- How will you greet this prospective student to make him feel welcome?
- What questions will you ask to learn about his personal brand and determine if he will be a good fit for the school?
- If he is not exactly the right fit for the school, will you admit him anyway because you want to increase admissions? Why or why not?
Role: Prospective student
You are a prospective student at your school. Your grades are good (not outstanding), but you have been involved in the drama club and Spanish club in high school. You don’t know what you want to do in life, but you know you want to go to college and get a good job. You are nervous about your interview with the director of admissions because it’s your first interview and you don’t really know what to expect.
- How will you “sell” yourself to the director of admissions?
- How will you make an emotional connection with the director of admissions?
- What are your three brand positioning points, and how will you use them in this situation?
Put Your Power to Work: Selling U Activities
- Visit your campus career center in person. (If you don’t have a campus career center, visit your library and meet with a librarian.) Meet with one of the staff members to learn about activities, resources, and people that are available to help you with your career search. Learn about the campus career Web site and how to view job postings. Sign up for one of the upcoming workshops on career searching.
- Write your personal mission statement. Meet with a professor or advisor to review it and get feedback.
- Identify your three brand points. Write them down and determine at least two examples of experience that demonstrates each point. (Hint: This will become the basis for your résumé and cover letter in the Selling U section in Chapter 2 "The Power to Choose Your Path: Careers in Sales".)
Test Your Power Knowledge Answers
- Getting into the school of your choice, convincing your parents of something, getting the job you want (as well as other situations you may name).
- The four characteristics of a brand are the fact that it is unique, consistent, and relevant and has an emotional connection with its customers.

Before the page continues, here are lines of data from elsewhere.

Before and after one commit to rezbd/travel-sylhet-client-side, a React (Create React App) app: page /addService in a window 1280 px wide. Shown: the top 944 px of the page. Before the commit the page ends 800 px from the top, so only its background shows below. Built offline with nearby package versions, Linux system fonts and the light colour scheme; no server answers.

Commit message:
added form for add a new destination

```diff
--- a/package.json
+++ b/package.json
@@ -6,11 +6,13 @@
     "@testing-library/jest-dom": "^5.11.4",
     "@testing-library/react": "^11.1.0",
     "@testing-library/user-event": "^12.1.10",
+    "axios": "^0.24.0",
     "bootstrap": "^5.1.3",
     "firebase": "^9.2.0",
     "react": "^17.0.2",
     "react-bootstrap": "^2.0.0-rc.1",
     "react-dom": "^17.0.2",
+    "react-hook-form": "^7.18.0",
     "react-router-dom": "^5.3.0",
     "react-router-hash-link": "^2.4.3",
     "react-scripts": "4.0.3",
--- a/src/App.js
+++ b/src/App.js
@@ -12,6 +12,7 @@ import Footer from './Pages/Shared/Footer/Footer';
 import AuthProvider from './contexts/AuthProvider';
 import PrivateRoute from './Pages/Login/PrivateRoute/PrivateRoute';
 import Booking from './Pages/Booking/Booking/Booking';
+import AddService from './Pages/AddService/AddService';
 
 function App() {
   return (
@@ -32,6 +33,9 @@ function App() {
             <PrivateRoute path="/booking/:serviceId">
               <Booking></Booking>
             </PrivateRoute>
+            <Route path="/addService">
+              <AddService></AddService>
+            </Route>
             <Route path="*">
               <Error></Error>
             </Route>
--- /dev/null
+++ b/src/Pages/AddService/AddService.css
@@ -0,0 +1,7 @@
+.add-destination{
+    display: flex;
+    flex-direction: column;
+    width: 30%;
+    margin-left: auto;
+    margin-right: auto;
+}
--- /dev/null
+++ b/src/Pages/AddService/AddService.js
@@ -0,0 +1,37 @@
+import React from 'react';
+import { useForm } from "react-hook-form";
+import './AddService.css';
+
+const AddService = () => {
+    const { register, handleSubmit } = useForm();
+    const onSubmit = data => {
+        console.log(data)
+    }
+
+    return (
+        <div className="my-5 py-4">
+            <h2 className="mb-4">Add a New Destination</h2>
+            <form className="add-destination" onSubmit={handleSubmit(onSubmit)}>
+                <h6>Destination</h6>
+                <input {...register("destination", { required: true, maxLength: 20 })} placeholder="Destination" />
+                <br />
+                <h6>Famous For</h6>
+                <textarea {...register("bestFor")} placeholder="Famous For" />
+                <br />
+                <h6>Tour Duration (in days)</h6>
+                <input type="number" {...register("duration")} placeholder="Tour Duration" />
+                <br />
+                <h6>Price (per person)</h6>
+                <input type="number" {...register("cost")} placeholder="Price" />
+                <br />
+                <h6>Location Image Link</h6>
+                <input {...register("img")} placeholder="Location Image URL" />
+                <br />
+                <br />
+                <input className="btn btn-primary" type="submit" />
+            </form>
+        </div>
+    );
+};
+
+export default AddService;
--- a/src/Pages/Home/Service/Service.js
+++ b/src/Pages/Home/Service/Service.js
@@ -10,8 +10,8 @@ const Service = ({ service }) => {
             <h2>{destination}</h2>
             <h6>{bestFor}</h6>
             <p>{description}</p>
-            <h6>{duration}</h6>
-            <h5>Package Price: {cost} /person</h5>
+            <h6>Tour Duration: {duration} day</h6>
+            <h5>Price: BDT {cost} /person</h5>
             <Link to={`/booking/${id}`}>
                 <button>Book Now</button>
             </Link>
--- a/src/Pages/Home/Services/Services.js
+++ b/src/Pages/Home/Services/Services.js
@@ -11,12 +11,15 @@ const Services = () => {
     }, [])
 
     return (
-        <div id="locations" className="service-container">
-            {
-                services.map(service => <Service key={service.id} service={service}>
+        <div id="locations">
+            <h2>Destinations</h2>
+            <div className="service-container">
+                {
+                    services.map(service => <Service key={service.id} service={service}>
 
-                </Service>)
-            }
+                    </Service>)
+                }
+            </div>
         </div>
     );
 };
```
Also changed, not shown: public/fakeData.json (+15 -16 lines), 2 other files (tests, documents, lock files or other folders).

- “Each salesperson supports an average of 12.9 other jobs within the company” means that the level of sales that is generated by each salesperson is enough to fund the salaries and benefits of almost thirteen people in the organization in departments such as human resources, marketing, operations, finance, and others. Without the sales, the company would not be able to pay for the other jobs.
- Sales is considered a line function because salespeople are part of the daily operations of the company.
- Sales 2.0 is a term that applies to the ever-changing world of technology, communication, and relationships in selling. The evolution of the Internet has led to a change in the balance of power in the selling process. Now, customers may have more information than a salesperson due to the research they are able to do on Web sites, through communities, and user-generated content. (In other words, both good and bad news travel fast.) Salespeople have to focus on collaboration inside their companies and with their customers to deliver the best solution to meet their customers’ needs.
- All of the characteristics are important when you are selling your personal brand. It’s important to define your brand by developing the three most important brand points that best describe you.
- The organizational chart in a customer-centric organization has the customer at the center so that all functions focus on meeting the needs of the customer rather than working in silos.